(Records drawn from a dataset)
- - -

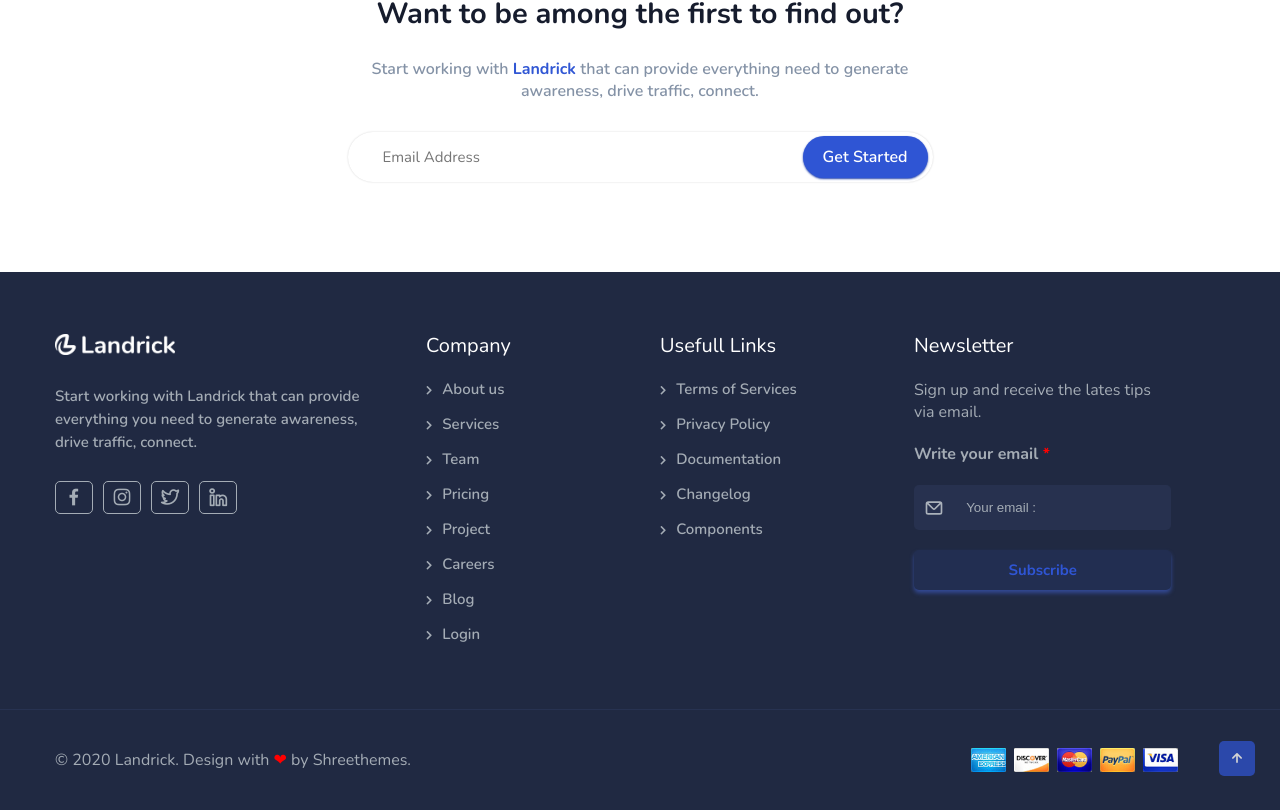
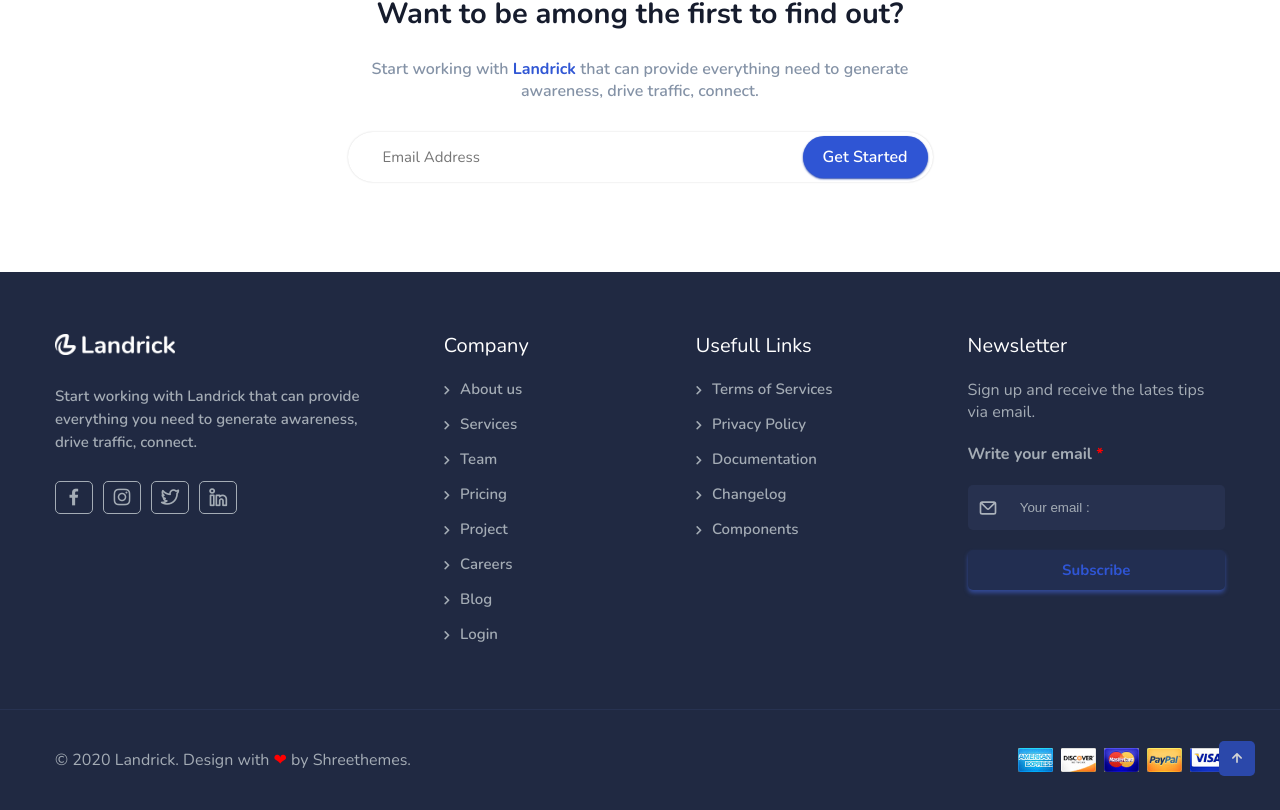
Before and after one commit to Guido-95/proj-html-vuejs, a Vue app: page / in a window 1280 px wide. Shown: the part 3241-4051 px from the top of the page. Built offline with nearby package versions, Linux system fonts and the light colour scheme.

Commit message:
sistemazione

```diff
--- a/src/components/Footer.vue
+++ b/src/components/Footer.vue
@@ -130,6 +130,7 @@
 
     .wrapper {
       display: flex;
+      justify-content: space-between;
 
       h2 {
       font-weight: 500;
@@ -137,7 +138,8 @@
       font-size: 20px;
       color: white;
       }
-      p{
+
+      p {
         color: #a4acb5;
       }
 
@@ -152,6 +154,7 @@
         padding-right: 40px;
         display: flex;
         flex-direction: column;
+
         p {
           line-height: 23px;
           font-weight: 600;
@@ -273,7 +276,7 @@
     .footer-bottom-destra {
       display: flex;
       align-items: center;
-      width: 46%;
+      width: 50%;
       justify-content: flex-end;
 
       img {
```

- - -

• **Task description**
Copy each line of the preceding data that contains the string "flex".

• **Task output**
       display: flex;
         display: flex;
         flex-direction: column;
       display: flex;
       justify-content: flex-end;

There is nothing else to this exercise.